A Christian Arab, born in the Old City of Jerusalem, she relied on regular dialysis sessions due to her kidney failure.
Then the call came: a donor kidney was available. Aweis was operated on Monday at Jerusalem’s famous Hadassah University Hospital, Ein Kerem.
When she went under anesthesia, she didn’t know who the donor was.
It was only after the fact that she found out it was Yigal Yehoshua, an Israeli Jew who died in the wave of violence between Jews and Arabs in the Israeli town of Lod.
Yehoshua, 56, was seriously injured on May 11 after being attacked by a group of young Israeli Arab men in Lod.
He fought for his life for almost a week before he died on Monday and was buried on Tuesday.
For many here, the explosion of violence between Arab Israelis and Jews who had lived in mixed communities for years was one of the most shocking results of the conflict between Israel and Palestinian militants.
Prime Minister Benjamin Netanyahu condemned the attacks as “unacceptable”, saying in a statement: “Nothing justifies the lynching of the Jews by the Arabs and nothing justifies the lynching of the Arabs by the Jews”.

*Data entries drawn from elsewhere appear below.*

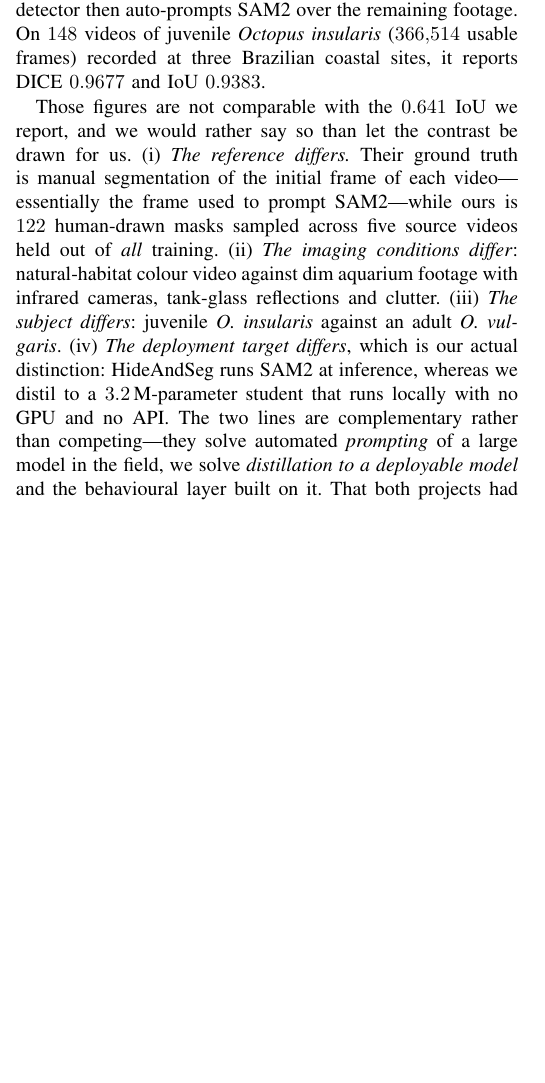
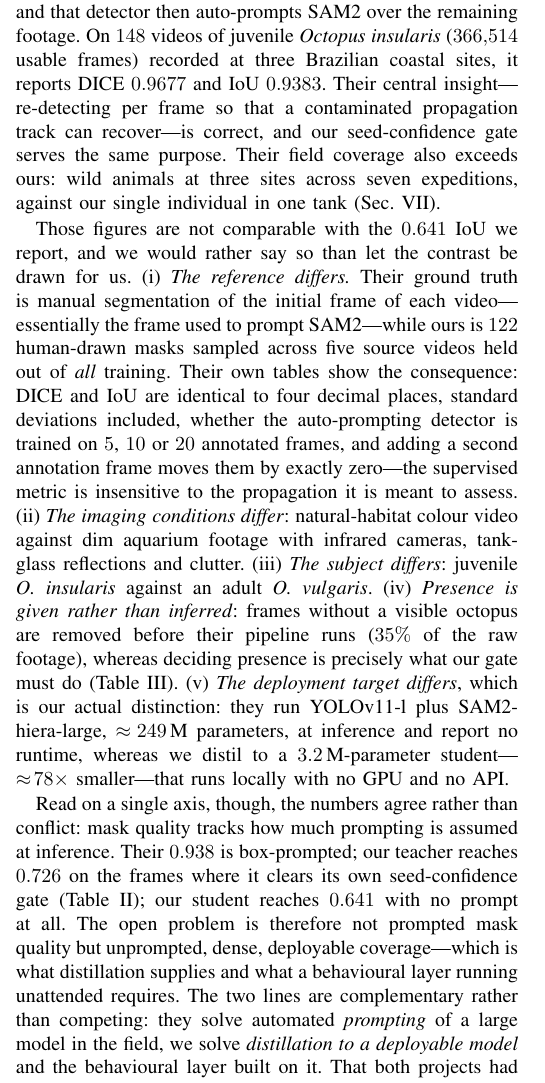
Before and after one commit to sid-raj-uc/cephalopods, a LaTeX paper (OCEANS_2026/octopus_behaviour_pipeline_v2.tex): part of one column of page 2 of 8, cut so that both start at the same text, the shorter picture padded with empty space. Compiled offline with pdfLaTeX; a missing font is replaced by an installed copy or a similar font; a LaTeX package or settings file that is missing is left out.

Commit message:
paper v2: sharpen the HideAndSeg positioning with the verified full-text reading
The passage already stated the protocol difference but asserted it. Now it
carries the evidence from their own tables, plus three contrasts it was missing
and one concession it owed.

Added:
- the metric-insensitivity EVIDENCE: DICE/IoU identical to four decimals,
  standard deviations included, across 5/10/20 annotated frames, and exactly
  zero change from a second annotation frame -- so their supervised metric is
  insensitive to the propagation it is meant to assess. This replaces an
  assertion with a checkable fact.
- presence asymmetry: they remove frames without a visible octopus before the
  pipeline runs (35% of raw footage), so presence is given; for us deciding it
  is the gate's job.
- deployment size quantified: ~249M at inference (YOLOv11-l + SAM2-hiera-large,
  no runtime reported) vs our 3.2M, ~78x smaller.
- the prompting-spectrum framing, which uses today's R19 number: 0.938
  box-prompted > 0.726 our teacher above its own seed gate > 0.641 our student
  unprompted. On that axis the three numbers agree instead of conflicting, and
  the open problem is unprompted deployable coverage rather than prompted mask
  quality.

Concession kept deliberately: their field coverage beats ours (wild animals,
three sites, seven expeditions vs our single individual in one tank), and their
per-frame re-detection insight is credited as correct.

Header records the provenance and warns off the earlier R18 "~17 frames" slip --
they split by frames and never report the test video count.

Rebuild: 8 pages, 0 errors, 0 overfull -- page count unchanged.

Co-Authored-By: Claude Opus 5 (1M context) <noreply@anthropic.com>

```diff
--- a/OCEANS_2026/octopus_behaviour_pipeline_v2.tex
+++ b/OCEANS_2026/octopus_behaviour_pipeline_v2.tex
@@ -219,24 +231,45 @@ pipeline: a human annotates initial frames to prompt SAM2, the resulting masks
 train a YOLOv11 detector, and that detector then auto-prompts SAM2 over the
 remaining footage. On $148$ videos of juvenile \emph{Octopus insularis}
 ($366{,}514$ usable frames) recorded at three Brazilian coastal sites, it reports
-DICE $0.9677$ and IoU $0.9383$.
+DICE $0.9677$ and IoU $0.9383$. Their central insight---re-detecting per frame so
+that a contaminated propagation track can recover---is correct, and our
+seed-confidence gate serves the same purpose. Their field coverage also exceeds
+ours: wild animals at three sites across seven expeditions, against our single
+individual in one tank (Sec.~\ref{sec:limits}).
 
 Those figures are not comparable with the $0.641$ IoU we report, and we would
 rather say so than let the contrast be drawn for us. (i)~\emph{The reference
 differs.} Their ground truth is manual segmentation of the initial frame of each
 video---essentially the frame used to prompt SAM2---while ours is $122$
 human-drawn masks sampled across five source videos held out of \emph{all}
-training. (ii)~\emph{The imaging conditions differ}: natural-habitat colour
-video against dim aquarium footage with infrared cameras, tank-glass reflections
-and clutter. (iii)~\emph{The subject differs}: juvenile \emph{O.\ insularis}
-against an adult \emph{O.\ vulgaris}. (iv)~\emph{The deployment target
-differs}, which is our actual distinction: HideAndSeg runs SAM2 at inference,
-whereas we distil to a $3.2$\,M-parameter student that runs locally with no GPU
-and no API. The two lines are complementary rather than competing---they solve
-automated \emph{prompting} of a large model in the field, we solve
-\emph{distillation to a deployable model} and the behavioural layer built on it.
-That both projects had to manufacture their own labels is the same finding
-reported twice.
+training. Their own tables show the consequence: DICE and IoU are identical to
+four decimal places, standard deviations included, whether the auto-prompting
+detector is trained on $5$, $10$ or $20$ annotated frames, and adding a second
+annotation frame moves them by exactly zero---the supervised metric is
+insensitive to the propagation it is meant to assess. (ii)~\emph{The imaging
+conditions differ}: natural-habitat colour video against dim aquarium footage
+with infrared cameras, tank-glass reflections and clutter. (iii)~\emph{The
+subject differs}: juvenile \emph{O.\ insularis} against an adult
+\emph{O.\ vulgaris}. (iv)~\emph{Presence is given rather than inferred}: frames
+without a visible octopus are removed before their pipeline runs ($35\%$ of the
+raw footage), whereas deciding presence is precisely what our gate must do
+(Table~\ref{tab:presence}). (v)~\emph{The deployment target differs}, which is
+our actual distinction: they run YOLOv11-l plus SAM2-hiera-large,
+$\approx\!249$\,M parameters, at inference and report no runtime, whereas we
+distil to a $3.2$\,M-parameter student---$\approx\!78\times$ smaller---that runs
+locally with no GPU and no API.
+
+Read on a single axis, though, the numbers agree rather than conflict: mask
+quality tracks how much prompting is assumed at inference. Their $0.938$ is
+box-prompted; our teacher reaches $0.726$ on the frames where it clears its own
+seed-confidence gate (Table~\ref{tab:teacher}); our student reaches $0.641$ with
+no prompt at all. The open problem is therefore not prompted mask quality but
+unprompted, dense, deployable coverage---which is what distillation supplies and
+what a behavioural layer running unattended requires. The two lines are
+complementary rather than competing: they solve automated \emph{prompting} of a
+large model in the field, we solve \emph{distillation to a deployable model} and
+the behavioural layer built on it. That both projects had to manufacture their
+own labels is the same finding reported twice.
 
 \section{System and Methods}
 The tank is observed by a multi-camera rig (6 IP cameras, 4K, infrared and colour
```
Also changed, not shown: OCEANS_2026/octopus_behaviour_pipeline_v2.pdf, OCEANS_2026/octopus_behaviour_pipeline_v2.tex (12 more changed lines).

Yehoshua’s brother Efi spoke at his funeral, saying his brother “believes in coexistence.”
“You told me that wouldn’t happen. You thought if you lower your head it will be okay: ‘They know Yigal.’ And the worst thing has happened, ”he said.

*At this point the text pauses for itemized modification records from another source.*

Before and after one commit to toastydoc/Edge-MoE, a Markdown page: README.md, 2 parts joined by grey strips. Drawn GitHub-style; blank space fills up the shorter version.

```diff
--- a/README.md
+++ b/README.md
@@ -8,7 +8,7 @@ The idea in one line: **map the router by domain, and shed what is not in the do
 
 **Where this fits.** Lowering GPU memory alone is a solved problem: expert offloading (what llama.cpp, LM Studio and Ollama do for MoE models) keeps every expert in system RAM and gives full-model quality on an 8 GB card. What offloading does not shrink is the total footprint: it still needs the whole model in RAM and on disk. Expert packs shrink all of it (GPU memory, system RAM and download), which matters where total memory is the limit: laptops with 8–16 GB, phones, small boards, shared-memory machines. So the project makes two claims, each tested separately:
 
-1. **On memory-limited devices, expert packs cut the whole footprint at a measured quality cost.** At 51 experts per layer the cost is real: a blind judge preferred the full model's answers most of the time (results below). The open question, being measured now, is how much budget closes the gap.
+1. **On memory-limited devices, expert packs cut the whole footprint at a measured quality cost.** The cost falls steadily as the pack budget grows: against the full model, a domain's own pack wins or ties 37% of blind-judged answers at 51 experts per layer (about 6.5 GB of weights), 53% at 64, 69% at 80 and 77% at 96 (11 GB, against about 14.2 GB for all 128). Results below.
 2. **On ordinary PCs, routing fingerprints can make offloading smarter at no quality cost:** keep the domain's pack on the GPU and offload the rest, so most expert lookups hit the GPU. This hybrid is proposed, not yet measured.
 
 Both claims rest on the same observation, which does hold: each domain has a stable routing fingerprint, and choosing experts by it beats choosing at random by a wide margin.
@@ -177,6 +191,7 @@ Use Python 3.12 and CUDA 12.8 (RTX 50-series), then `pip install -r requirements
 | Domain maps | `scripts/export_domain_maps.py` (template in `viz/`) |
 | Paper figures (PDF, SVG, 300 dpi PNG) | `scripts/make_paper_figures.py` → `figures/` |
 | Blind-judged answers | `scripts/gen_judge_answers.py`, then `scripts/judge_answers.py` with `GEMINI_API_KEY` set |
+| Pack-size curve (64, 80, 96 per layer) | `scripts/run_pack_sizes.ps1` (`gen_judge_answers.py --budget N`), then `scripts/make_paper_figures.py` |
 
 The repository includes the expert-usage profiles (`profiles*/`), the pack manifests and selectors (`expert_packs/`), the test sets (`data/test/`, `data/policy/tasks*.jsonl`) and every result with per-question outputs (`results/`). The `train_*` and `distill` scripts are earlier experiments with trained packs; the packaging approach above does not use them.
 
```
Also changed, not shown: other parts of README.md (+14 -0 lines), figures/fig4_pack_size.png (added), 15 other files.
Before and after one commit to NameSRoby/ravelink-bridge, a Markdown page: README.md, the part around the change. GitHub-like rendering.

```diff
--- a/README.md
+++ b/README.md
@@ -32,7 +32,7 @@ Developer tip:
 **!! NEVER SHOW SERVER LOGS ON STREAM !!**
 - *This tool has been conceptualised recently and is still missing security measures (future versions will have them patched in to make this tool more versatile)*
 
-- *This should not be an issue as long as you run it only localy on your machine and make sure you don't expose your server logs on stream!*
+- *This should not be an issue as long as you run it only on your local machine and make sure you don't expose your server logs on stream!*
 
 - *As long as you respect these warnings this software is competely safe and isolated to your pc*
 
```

He watched over his brother’s hospital bed for six days.
“I waited for you to wake up. Day after day. A finger, an arm, a leg, a word. You never did anything wrong. You paid with your life. Said Efi Yehoshua.
Calls for peaceful coexistence

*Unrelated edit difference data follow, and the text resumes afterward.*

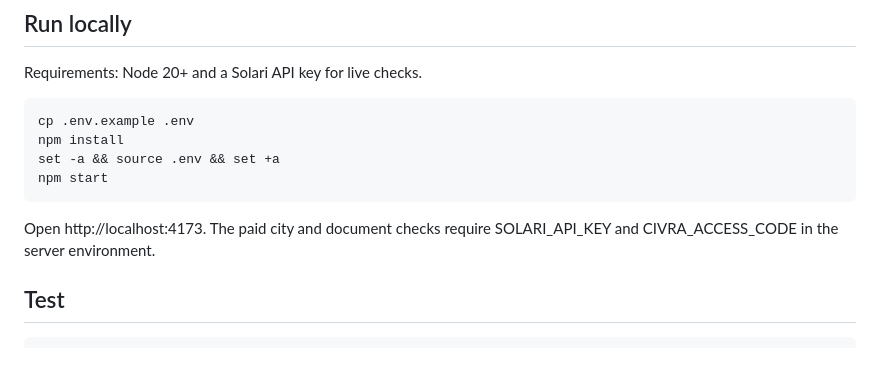
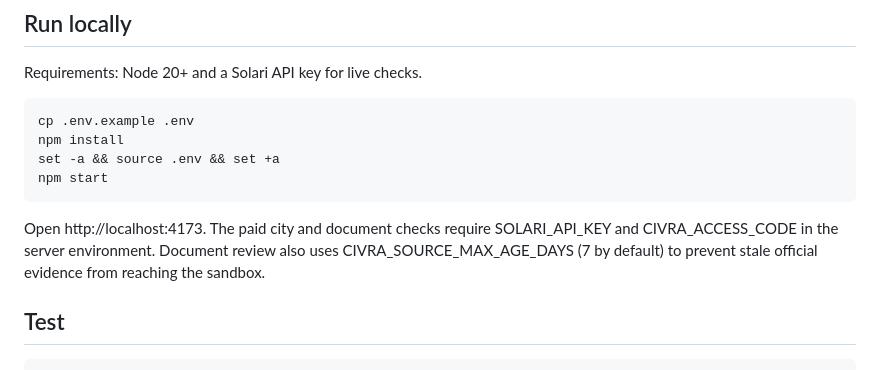
Before and after one commit to yash27-lab/civra, a Markdown page: README.md, the part around the change. GitHub-like rendering.

Commit message:
docs: explain local source freshness setting

```diff
--- a/README.md
+++ b/README.md
@@ -102,7 +102,9 @@ Requirements: Node 20+ and a Solari API key for live checks.
     npm start
 
 Open http://localhost:4173. The paid city and document checks require
-SOLARI_API_KEY and CIVRA_ACCESS_CODE in the server environment.
+SOLARI_API_KEY and CIVRA_ACCESS_CODE in the server environment. Document
+review also uses CIVRA_SOURCE_MAX_AGE_DAYS (7 by default) to prevent stale
+official evidence from reaching the sandbox.
 
 ## Test
 
```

Aweis, who received Yehoshua’s kidney, is now grappling with the same questions Efi encountered at the funeral.
“The poor man, what has he done? she asked for her hospital bed after the operation. “What did he do to them?” Why did they kill him? What is his wife going to do with his children? ”
Aweis said she grew up in a mixed Arab-Jewish community in Jerusalem itself.
“There was no racism. Neither Jews nor Arabs, ”she said. “I grew up with the Jews. Our children grew up with the Jews. “
His surgeon, Dr Abed Khalaeileh – a Palestinian born in Jerusalem – said he and his colleagues treated everyone like human beings.
“We treat everyone the same. There is neither black nor white. Everyone is equal in the medical care they receive, ”he said.
In his profession, as head of Hadassah Ein Kerem’s transplant unit, grief over death brings new life
“The world of transplantation is the world of humanity and it is important to remember this,” he said. “People are born again. “
He is inspired, he says, by the spirit of Yehoshua’s family.
“I turn to the family and I feel some of their pain and I say thank you for everything you have done. You can’t take it for granted that a person will get up and donate an organ during this time, ”he said.
Aweis hopes he can try to help ease some of the family’s pain.
She said that she had spoken to Yehoshua’s family before, but that one of her first visits when she is released from the hospital will be to Yehoshua’s family to thank them and give them strength.
“I will say thank you to Yigal’s family. They should no longer feel pain. Yigal goes to paradise where it’s better than here, ”she said.
And she has a message for Jews and Arabs in the region: “We must live together. We must have peace. We must be happy. “
Richard Allen Greene of CNN in Jerusalem contributed to this report.